We’ll say one nice thing about it. James Urbaniak, the wonderful Dr. Venture from Adult Swim’s Venture Bros. is in it briefly. But that’s all we can think of.
People have a lot nicer things to say about this week’s other film that concerns American national security, Shut Up and Sing, about the aftermath of the Dixie Chicks show in London, where they screamed “Death to America!” before detonating a George Bush piñata full of offal (or something). NOW’s Deirdre Swann calls it “a powerful free-speech polemic and an intimate look at the band’s dynamic”.
Of course, if you’re interested in films about how institutions (and individuals) in authority can go tragically wrong, it looks like you can’t get better this week than Deliver Us from Evil, Amy Berg’s exploration of the case of Father Oliver O’Grady, a child molester simply shifted from parish to parish rather than dealt with. A “laser-like focus and lack of hysteria make it so much more damning than an easy, knee-jerk screed” according to Eye’s Adam Nayman.
Also opening this week is Into Great Silence, about (we believe) non-evil religious types (the Carthusian Order of monks in the Grande Chartreuse), Black Eyed Dog, and Saw III, the latest in the series of idiotic horror films with an unbearably smug bad guy. Please let Torontoist know in which film he’s going to get is comeuppance, so we can go and see that one.
Cinematheque Ontario’s fall season continues with The Cinema of Intelligence, a retrospective of the cinema of “Isabella’s dad” Roberto Rossellini, given some nice (if short) coverage by John Harkness at NOW, but we’d pick out the Jacques Tati comedy Playtime (tomorrow at 2pm) as our pick of the week; a perfect Saturday matinee.
The glut of film festivals continues, of course. We’ll talk about the Planet in Focus film festival next week, but this weekend is the Fantasy Worldwide Film Festival (at the Innis Town Hall) which includes Gamerz, “An off-beat comedy with a love triangle set in the fantasy role-playing society of Glasgow University” and Japanese Kaiju flick Negadon: The Monster from Mars.
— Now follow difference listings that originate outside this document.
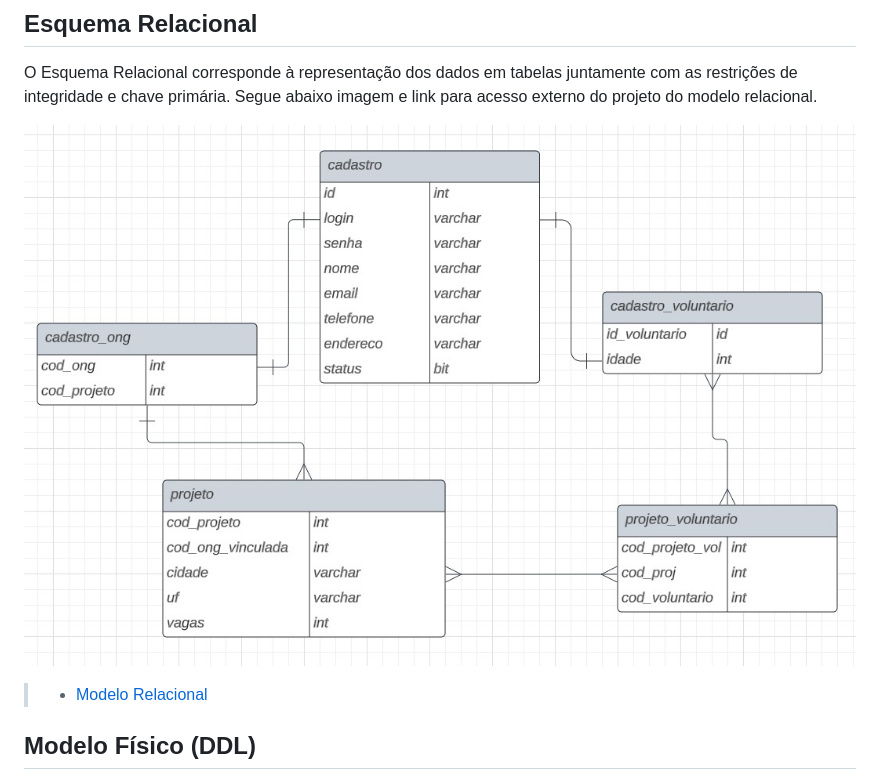
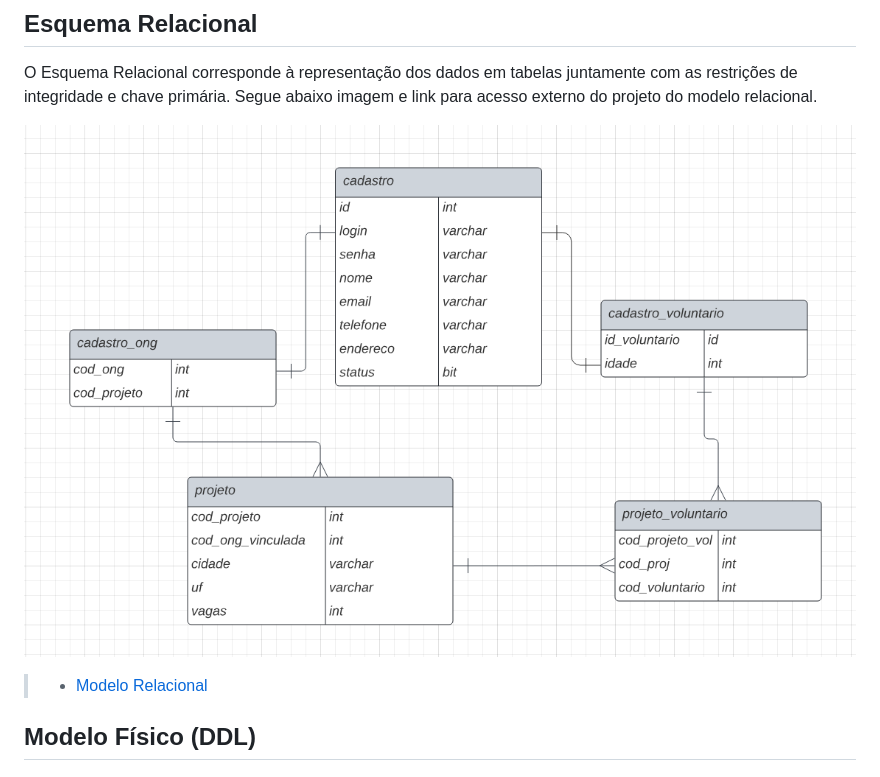
Before and after one commit to ICEI-PUC-Minas-PMV-SInt/pmv-sint-2023-2-e3-proj-back-t1-projeto-ampare, a Markdown page: docs/05-Arquitetura da Solução.md, the part around the change. GitHub-like rendering; pictures changed too: docs/img/modelo-relacional.jpg (deleted), docs/img/modelo-relacional.png (added).

Commit message:
Correção Modelo Relacional

```diff
--- a/docs/05-Arquitetura da Solução.md
+++ b/docs/05-Arquitetura da Solução.md
@@ -31,7 +31,7 @@ O Modelo ER representa, através de um diagrama, como as entidades (coisas, obje
 O Esquema Relacional corresponde à representação dos dados em tabelas juntamente com as restrições de integridade e chave primária.
 Segue abaixo imagem e link para acesso externo do projeto do modelo relacional.
 
-![Modelo Relacional](/docs/img/modelo-relacional.jpg)
+![Modelo Relacional](/docs/img/modelo-relacional.png)
 
 > - [Modelo Relacional](https://lucid.app/lucidchart/d5e220da-7cdc-4a0b-bb25-411f9ce13b67/edit?beaconFlowId=16CAC7D67A4F8ADA&invitationId=inv_1f554cf5-08a9-4c26-91ee-32ebbe9abbcd&page=0_0#)
 
```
Competing with that is the Reel Awareness Film Festival, from Amnesty International at the NFB, opening tonight with A Child’s Century Of War at 7 pm, and the opening night host is George Stroumbo! Swoon! (We like the sound of Sunday’s Darfur Diaries, at 11am).
The Arcfest and 7a*11d Festival continue also.